The first two Terminator movies were always something of a guilty pleasure of mine, but when I heard the producers of the original franchise were making a series based on it I wasn't entirely sure how it would work out. I was pleasantly surprised for the most part – Terminator: The Sarah Connor Chronicles aired in the UK earlier this year on Virgin 1, and became the highest rated show on the channel – although I'm sure a lot of you may have missed the nine episode season (shortened by the writers' strike).
Starring British actress Lena Headey, Thomas Dekker, Summer Glau (who I loved in Firefly), Richard T Jones and Brian Austin Green - what a blast from the past – it's an action packed and enjoyable first season that picks up the story a couple of years after Terminator 2: Judgement Day finishes in 1999. But the show is mostly set in 2007 after Sarah (Headey) and John Connor (Dekker) travel there in the opening episode with the help of Cameron (Glau) – a robot sent back in time to protect John.
It could have been a horrible cash in, but the show has managed to mostly ring true for fans of the movies, as well as still being able to lead new viewers into the franchise. It most definitely doesn't follow all of the mythology though, so if you're a sucker for details and adored the movies, you might have to blinker your vision a little.
To check out more of my opinions, and find out more about the DVD release, just read more
The benefit of this being a TV series is that – although there are some great effects – this show concentrates on emotions and develops relationships that are truncated in two hour cinematic experiences. The relationship between mother Sarah and son John is expanded on – Lena Headey is awesome as a new, slightly softer Sarah Connor, delivering a performance imbued with strength. Headey also manages to portray Sarah's fierce protective instincts of John just as well in subtle glances as she does in out and out declarations.
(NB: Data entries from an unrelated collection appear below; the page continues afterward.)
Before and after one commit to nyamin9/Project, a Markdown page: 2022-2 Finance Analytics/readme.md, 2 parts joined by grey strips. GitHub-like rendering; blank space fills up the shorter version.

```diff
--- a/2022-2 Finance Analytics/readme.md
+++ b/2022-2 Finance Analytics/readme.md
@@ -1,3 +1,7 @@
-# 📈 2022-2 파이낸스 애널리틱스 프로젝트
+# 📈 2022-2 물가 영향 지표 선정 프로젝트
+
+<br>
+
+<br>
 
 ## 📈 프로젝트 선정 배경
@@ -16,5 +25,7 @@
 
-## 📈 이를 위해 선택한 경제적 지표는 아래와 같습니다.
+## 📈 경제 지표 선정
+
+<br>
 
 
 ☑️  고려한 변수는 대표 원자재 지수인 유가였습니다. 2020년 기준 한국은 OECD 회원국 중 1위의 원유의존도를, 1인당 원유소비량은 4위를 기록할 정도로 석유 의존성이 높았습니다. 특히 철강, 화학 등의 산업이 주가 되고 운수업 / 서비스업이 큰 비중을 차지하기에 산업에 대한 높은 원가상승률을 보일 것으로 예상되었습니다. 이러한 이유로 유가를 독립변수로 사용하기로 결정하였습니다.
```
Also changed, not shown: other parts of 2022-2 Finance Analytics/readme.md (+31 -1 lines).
It's not all dark and emotional though, there are some great slices of lightness throughout – the three leads balance this well, and work together to base this sci-fi tale within some reality of human emotion.
The series comes out on DVD today, and I recommend you give it a try – the short season means that it's not as huge a commitment as the usual American TV standard of 22 episodes, and if you enjoy it you have a brand new season on the way. Plus Thomas Dekker's pretty easy on the eyes (and not fifteen in real life) so, there's always that.
As I said, Chronicles has been picked up for a second season, and rather oddly Shirley Manson (from Garbage) has signed on for the new series! I'm looking forward to the expanded cast of the second series, and seeing how the story continues.
If you want even more info, then check out the series clips below to try before you buy!